Buck Freeman starred on the explosive 1940 soccer team that secured the New England Intercollegiate Soccer League Championship. That team beat all comers, save Yale whom they tied 1-1 in double overtime. Along with Tink and Doc Waters, Buck was one of the conference’s top scorers and the team’s best playmaker. With nine goals overall, he scored in all but one game including two goals in each Little Three win, and a last second winner against Dartmouth. When Dartmouth beat Yale, Wesleyan’s championship and New England supremacy were secure. With a record of 7-0-1, the 1940 squad was the last Wesleyan soccer team to go undefeated in the regular season until last year’s 2009 team.
Buck was born in China where his father, Mansfield Freeman ’16 was an early partner in the eventual financial giant, AIG. Asia would remain a big part of his life. After his junior year Pearl Harbor pulled him into the Navy and service in China. He captained the 1946 team that went 6-1-1, scored a record 39 goals and won the Little Three.
After Wesleyan, Buck and wife Doreen Freeman began a long career with AIG. Buck served as chairman of AIA in Japan and Vice-Chair of AIG in New York. He also served on Wesleyan’s Board.
In 1988, Buck and Doreen gave Wesleyan $5 million to start the Freeman Athletic Center.

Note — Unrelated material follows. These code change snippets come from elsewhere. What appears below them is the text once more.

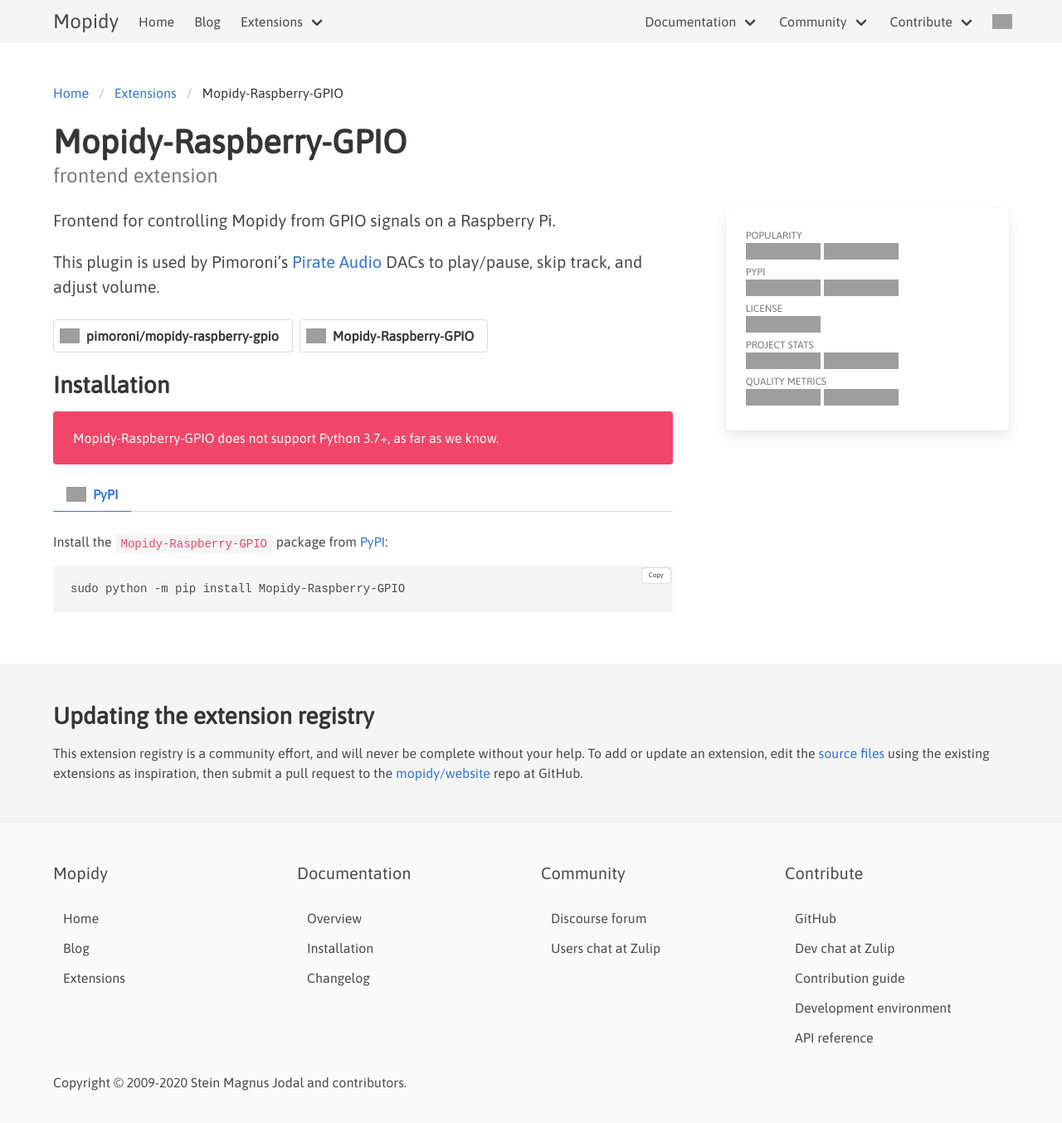
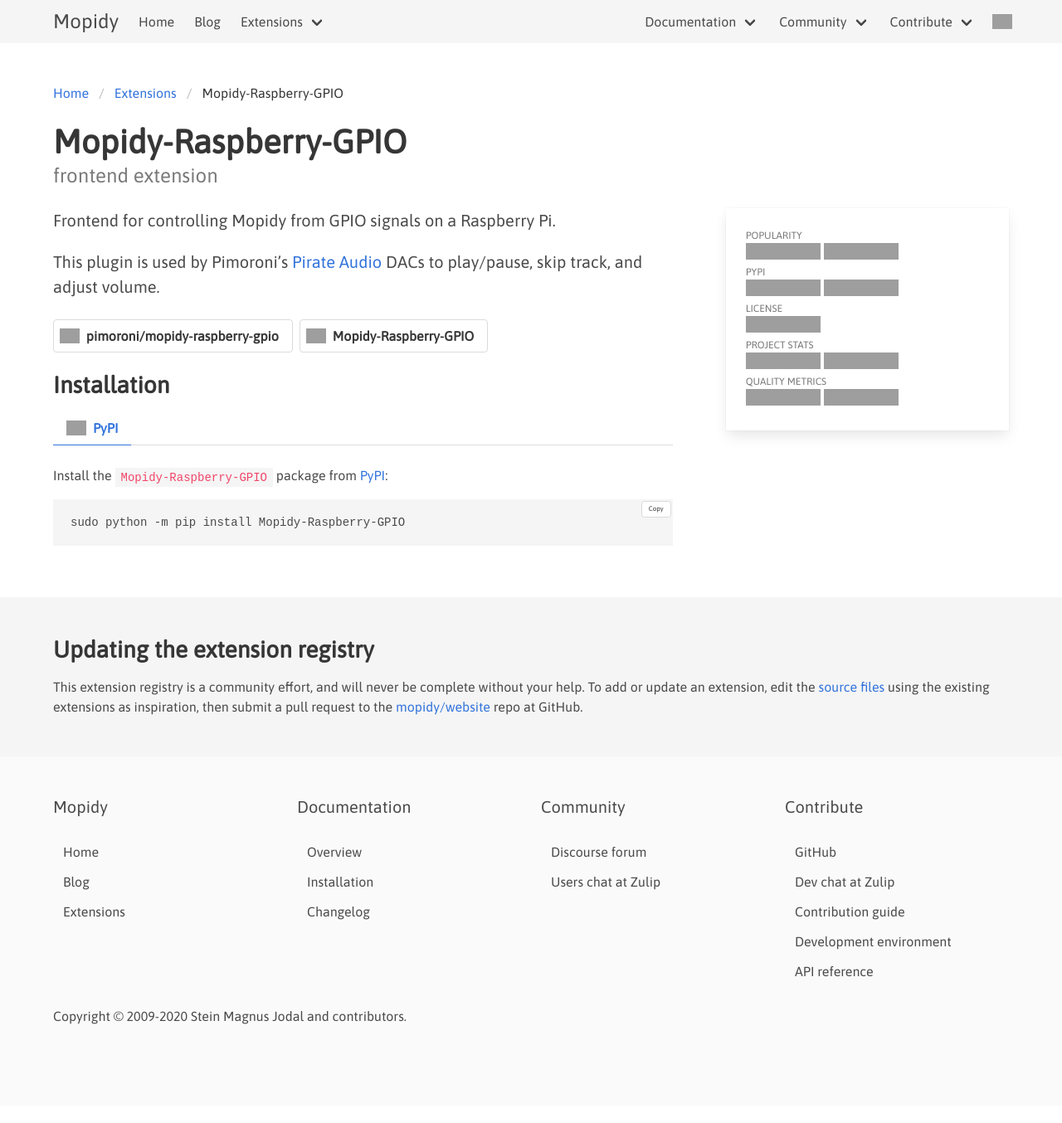
Before and after one commit to mopidy/website, a Jekyll site: the page built from _ext/raspberry-gpio.md, in a window 1280 px wide, cut to the strip 0-1413 px from the top of the page. Shown: the top 1354 px of the strip at 83% size. Built offline with Jekyll 4.4.1, drawn with Linux system fonts in a browser that asks for light colours; after the commit the page ends 1333 px from its top, so only the background shows below that; grey boxes are pictures that could not be loaded.

Commit message:
rename prerelease yaml identifier

```diff
--- a/_layouts/ext.html
+++ b/_layouts/ext.html
@@ -60,12 +60,7 @@
           <h2>Installation</h2>
 
           {% if ext.archived == nil %}
-          {% case ext.py3 %}
-            {% when true %}
-              <p class="notification is-success">
-                {{ ext.title }} supports Python 3.7+.
-              </p>
-            {% when "prerelease" %}
+          {% if ext.prerelease %}
               <article class="message is-warning">
                 <div class="message-header">Python 3 support in pre-release</div>
                 <div class="message-body">
@@ -90,11 +85,7 @@
                   {% endif %}
                 </div>
               </article>
-            {% else %}
-              <p class="notification is-danger">
-                {{ ext.title }} does not support Python 3.7+, as far as we know.
-              </p>
-          {% endcase %}
+          {% endif %}
           {% endif %}
 
           {% if ext.dist.bundled %}
--- a/ext/dists.html
+++ b/ext/dists.html
@@ -36,7 +36,7 @@
               <td>
                 <a href="{{ ext.url }}">{{ ext.title }}</a>
                 {% if ext.dist.bundled %}<span class="tag is-pulled-right is-primary">Bundled</span>{% endif %}
-                {% if ext.py3 == "prerelease" %}<span class="tag is-pulled-right is-warning">Prerelease</span>{% endif %}
+                {% if ext.prerelease %}<span class="tag is-pulled-right is-warning">Prerelease</span>{% endif %}
                 {% if ext.archived %}<span class="tag is-pulled-right is-danger is-light">Archived</span>{% endif %}
               </td>
               <td>{{ ext.type | capitalize }}</td>
```
Also changed, not shown: _ext/beets.md (+1 -1 lines), _ext/somafm.md (+1 -1 lines), _ext/youtube.md (+1 -1 lines), _includes/ext-type-list.html (+3 -4 lines), README.md.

With the late Mansfield Freeman, Buck, Doreen and their son, Graeme ’77 founded the Freeman Foundation which they have lead since the early ‘90’s . In 1994, they initiated the Freeman Asian Scholars Program that has brought more than 250 students to Wesleyan from Southeast Asia.
It seems fitting that 70 years after Buck’s undefeated team the next one would star Keisuke Yamashita ’10, a Freeman Scholar from Japan.